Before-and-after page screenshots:
• • • •
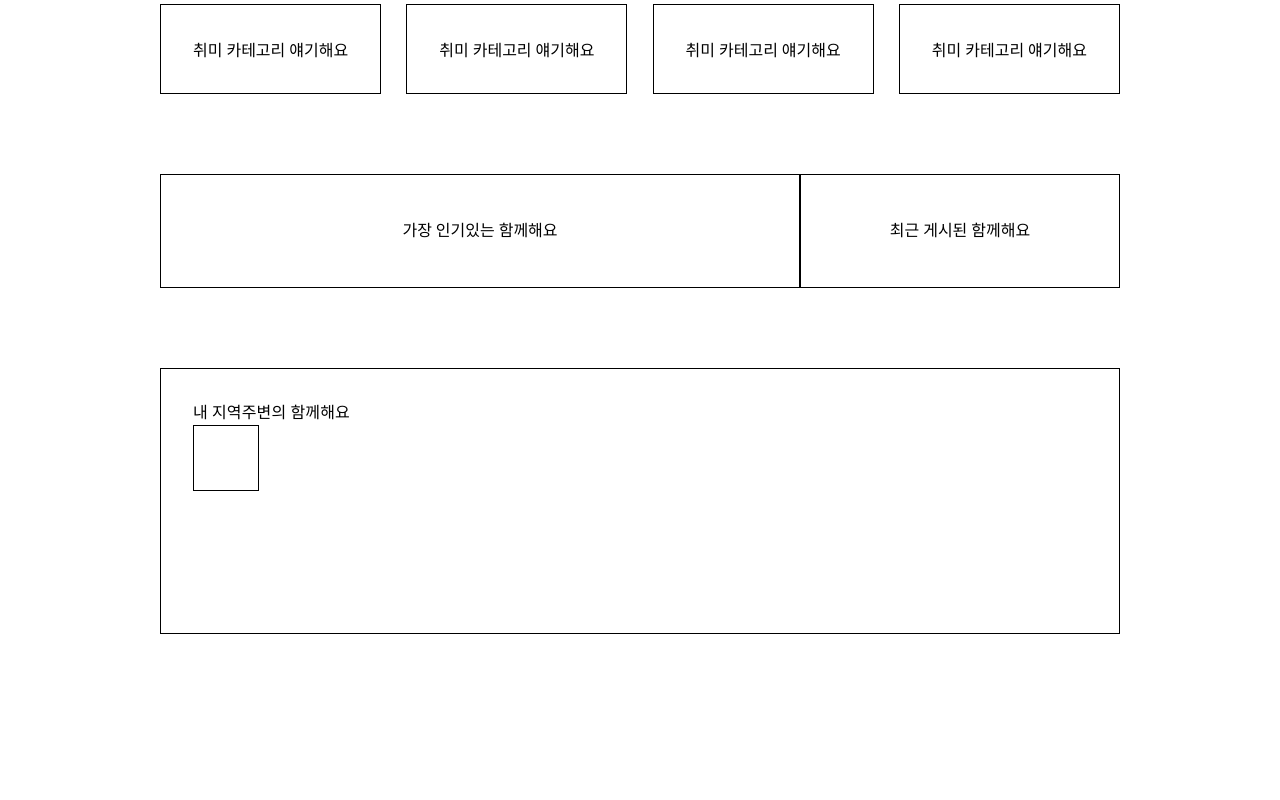
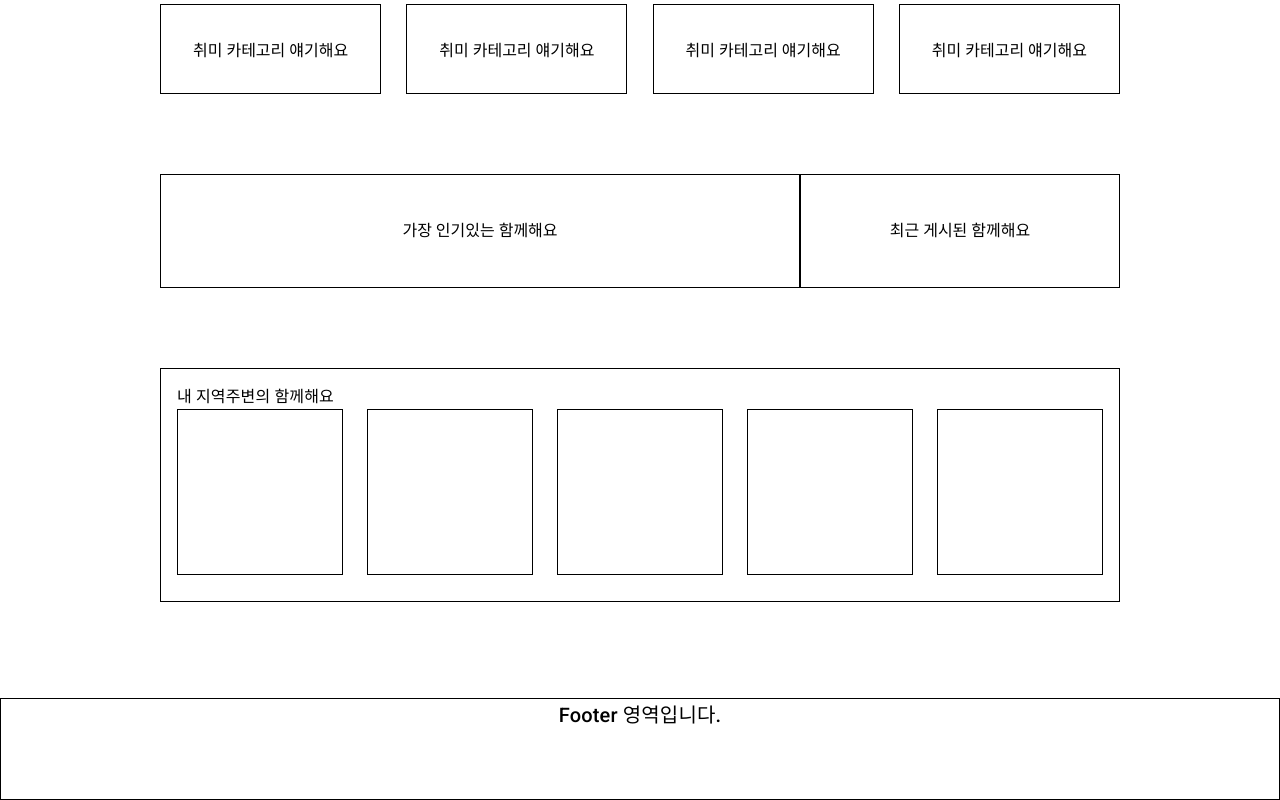
Before and after one commit to KChanHyeok/fitchwi, a React (Create React App) app in the folder fitchwifront/: page / in a window 1280 px wide. Shown: the part 588-1388 px from the top of the page. Before the commit the page ends 1238 px from the top, so only its background shows below. Built offline with nearby package versions, Linux system fonts and the light colour scheme; the HTML template or start-up script is replaced by a standard one.

Commit message:
메인페이지레이아웃설정

```diff
--- a/fitchwifront/src/App.js
+++ b/fitchwifront/src/App.js
@@ -6,6 +6,7 @@ import LoginMember from "./components/LoginMember";
 import JoinMember from "./components/JoinMember";
 import Talk from "./pages/talk";
 import Header from "./layout/Header";
+import Footer from "./layout/Footer";
 
 function App() {
   const nav = useNavigate();
@@ -63,6 +64,7 @@ function App() {
         ></Route>
         <Route path="/join" element={<JoinMember />}></Route>
       </Routes>
+      <Footer />
     </>
   );
 }
--- /dev/null
+++ b/fitchwifront/src/layout/Footer.jsx
@@ -0,0 +1,17 @@
+import { BottomNavigation, Typography } from "@mui/material";
+import { Box } from "@mui/system";
+import React from "react";
+
+const Footer = () => {
+  return (
+    <div>
+      <BottomNavigation>
+        <Box border={1} width="100%" textAlign="center" height={100}>
+          <Typography variant="h6">Footer 영역입니다.</Typography>
+        </Box>
+      </BottomNavigation>
+    </div>
+  );
+};
+
+export default Footer;
--- a/fitchwifront/src/pages/feed/index.js
+++ b/fitchwifront/src/pages/feed/index.js
@@ -1,4 +1,4 @@
-import { Box, Stack, Typography } from "@mui/material";
+import { Backdrop, Box, CircularProgress, Stack } from "@mui/material";
 import FeedAdd from "./components/FeedAdd";
 import Feed from "./components/Feed";
 import Rightbar from "./components/Rightbar";
@@ -31,18 +31,21 @@ function Feedindex({ lstate }) {
 
   return (
     <Box>
-      <Stack direction="row" spacing={7} justifyContent="space-between">
-        <Sidebar />
-        {loading ? (
-          <Box flex={4} p={2}>
-            <Typography>Loading...</Typography>
-          </Box>
-        ) : (
+      {loading ? (
+        <Backdrop
+          sx={{ color: "#fff", zIndex: (theme) => theme.zIndex.drawer + 1 }}
+          open={true}
+        >
+          <CircularProgress color="inherit" />
+        </Backdrop>
+      ) : (
+        <Stack direction="row" spacing={7} justifyContent="space-between">
+          <Sidebar />
           <Feed data={feeds} />
-        )}
-        <Rightbar />
-      </Stack>
-      <FeedAdd memberEmail={logid} refreshFeed={getAllFeedList} />
+          <Rightbar />
+          <FeedAdd memberEmail={logid} refreshFeed={getAllFeedList} />
+        </Stack>
+      )}
     </Box>
   );
 }
--- a/fitchwifront/src/pages/home/index.js
+++ b/fitchwifront/src/pages/home/index.js
@@ -11,7 +11,7 @@ const Home = () => {
         </Typography>
       </Box>
       <Box p={2} ml={10} mr={10} mt={5}>
-        <Stack direction="row" spacing={4} justifyContent="space-between">
+        <Stack direction="row" spacing={3} justifyContent="space-between">
           {/* 카테고리 데이터 불러와서 map 형식으로 뿌리게 수정 필요 */}
           <Box sx={{ textAlign: "center" }} border={1} p={4}>
             취미
@@ -62,10 +62,44 @@ const Home = () => {
             <Box>최근 게시된 함께해요</Box>
           </Grid>
         </Grid>
-        <Box border={1} p={4} mt={10} minHeight={200}>
+        <Box border={1} p={2} minHeight={200} mt={10} mb={10}>
           <Typography>내 지역주변의 함께해요</Typography>
-          <Stack direction="row" spacing={2} justifyContent="space-between">
-            <Box sx={{ textAlign: "center" }} border={1} p={4}></Box>
+          <Stack direction="row" spacing={1} justifyContent="space-between">
+            <Box
+              sx={{ textAlign: "center" }}
+              border={1}
+              p={4}
+              width={100}
+              height={100}
+            ></Box>
+            <Box
+              sx={{ textAlign: "center" }}
+              border={1}
+              p={4}
+              width={100}
+              height={100}
+            ></Box>
+            <Box
+              sx={{ textAlign: "center" }}
+              border={1}
+              p={4}
+              width={100}
+              height={100}
+            ></Box>
+            <Box
+              sx={{ textAlign: "center" }}
+              border={1}
+              p={4}
+              width={100}
+              height={100}
+            ></Box>
+            <Box
+              sx={{ textAlign: "center" }}
+              border={1}
+              p={4}
+              width={100}
+              height={100}
+            ></Box>
           </Stack>
         </Box>
       </Box>
```
Also changed, not shown: fitchwifront/src/layout/Body.jsx (deleted, +0 -7 lines), 1 other file (tests, documents, lock files or other folders).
• • • •
> [EXERCISE OBJECTIVE]: From the first line to the last, retype the data exactly, but omit every image.

> [FINAL ANSWER]:
Before and after one commit to KChanHyeok/fitchwi, a React (Create React App) app in the folder fitchwifront/: page / in a window 1280 px wide. Shown: the part 588-1388 px from the top of the page. Before the commit the page ends 1238 px from the top, so only its background shows below. Built offline with nearby package versions, Linux system fonts and the light colour scheme; the HTML template or start-up script is replaced by a standard one.

Commit message:
메인페이지레이아웃설정

```diff
--- a/fitchwifront/src/App.js
+++ b/fitchwifront/src/App.js
@@ -6,6 +6,7 @@ import LoginMember from "./components/LoginMember";
 import JoinMember from "./components/JoinMember";
 import Talk from "./pages/talk";
 import Header from "./layout/Header";
+import Footer from "./layout/Footer";
 
 function App() {
   const nav = useNavigate();
@@ -63,6 +64,7 @@ function App() {
         ></Route>
         <Route path="/join" element={<JoinMember />}></Route>
       </Routes>
+      <Footer />
     </>
   );
 }
--- /dev/null
+++ b/fitchwifront/src/layout/Footer.jsx
@@ -0,0 +1,17 @@
+import { BottomNavigation, Typography } from "@mui/material";
+import { Box } from "@mui/system";
+import React from "react";
+
+const Footer = () => {
+  return (
+    <div>
+      <BottomNavigation>
+        <Box border={1} width="100%" textAlign="center" height={100}>
+          <Typography variant="h6">Footer 영역입니다.</Typography>
+        </Box>
+      </BottomNavigation>
+    </div>
+  );
+};
+
+export default Footer;
--- a/fitchwifront/src/pages/feed/index.js
+++ b/fitchwifront/src/pages/feed/index.js
@@ -1,4 +1,4 @@
-import { Box, Stack, Typography } from "@mui/material";
+import { Backdrop, Box, CircularProgress, Stack } from "@mui/material";
 import FeedAdd from "./components/FeedAdd";
 import Feed from "./components/Feed";
 import Rightbar from "./components/Rightbar";
@@ -31,18 +31,21 @@ function Feedindex({ lstate }) {
 
   return (
     <Box>
-      <Stack direction="row" spacing={7} justifyContent="space-between">
-        <Sidebar />
-        {loading ? (
-          <Box flex={4} p={2}>
-            <Typography>Loading...</Typography>
-          </Box>
-        ) : (
+      {loading ? (
+        <Backdrop
+          sx={{ color: "#fff", zIndex: (theme) => theme.zIndex.drawer + 1 }}
+          open={true}
+        >
+          <CircularProgress color="inherit" />
+        </Backdrop>
+      ) : (
+        <Stack direction="row" spacing={7} justifyContent="space-between">
+          <Sidebar />
           <Feed data={feeds} />
-        )}
-        <Rightbar />
-      </Stack>
-      <FeedAdd memberEmail={logid} refreshFeed={getAllFeedList} />
+          <Rightbar />
+          <FeedAdd memberEmail={logid} refreshFeed={getAllFeedList} />
+        </Stack>
+      )}
     </Box>
   );
 }
--- a/fitchwifront/src/pages/home/index.js
+++ b/fitchwifront/src/pages/home/index.js
@@ -11,7 +11,7 @@ const Home = () => {
         </Typography>
       </Box>
       <Box p={2} ml={10} mr={10} mt={5}>
-        <Stack direction="row" spacing={4} justifyContent="space-between">
+        <Stack direction="row" spacing={3} justifyContent="space-between">
           {/* 카테고리 데이터 불러와서 map 형식으로 뿌리게 수정 필요 */}
           <Box sx={{ textAlign: "center" }} border={1} p={4}>
             취미
@@ -62,10 +62,44 @@ const Home = () => {
             <Box>최근 게시된 함께해요</Box>
           </Grid>
         </Grid>
-        <Box border={1} p={4} mt={10} minHeight={200}>
+        <Box border={1} p={2} minHeight={200} mt={10} mb={10}>
           <Typography>내 지역주변의 함께해요</Typography>
-          <Stack direction="row" spacing={2} justifyContent="space-between">
-            <Box sx={{ textAlign: "center" }} border={1} p={4}></Box>
+          <Stack direction="row" spacing={1} justifyContent="space-between">
+            <Box
+              sx={{ textAlign: "center" }}
+              border={1}
+              p={4}
+              width={100}
+              height={100}
+            ></Box>
+            <Box
+              sx={{ textAlign: "center" }}
+              border={1}
+              p={4}
+              width={100}
+              height={100}
+            ></Box>
+            <Box
+              sx={{ textAlign: "center" }}
+              border={1}
+              p={4}
+              width={100}
+              height={100}
+            ></Box>
+            <Box
+              sx={{ textAlign: "center" }}
+              border={1}
+              p={4}
+              width={100}
+              height={100}
+            ></Box>
+            <Box
+              sx={{ textAlign: "center" }}
+              border={1}
+              p={4}
+              width={100}
+              height={100}
+            ></Box>
           </Stack>
         </Box>
       </Box>
```
Also changed, not shown: fitchwifront/src/layout/Body.jsx (deleted, +0 -7 lines), 1 other file (tests, documents, lock files or other folders).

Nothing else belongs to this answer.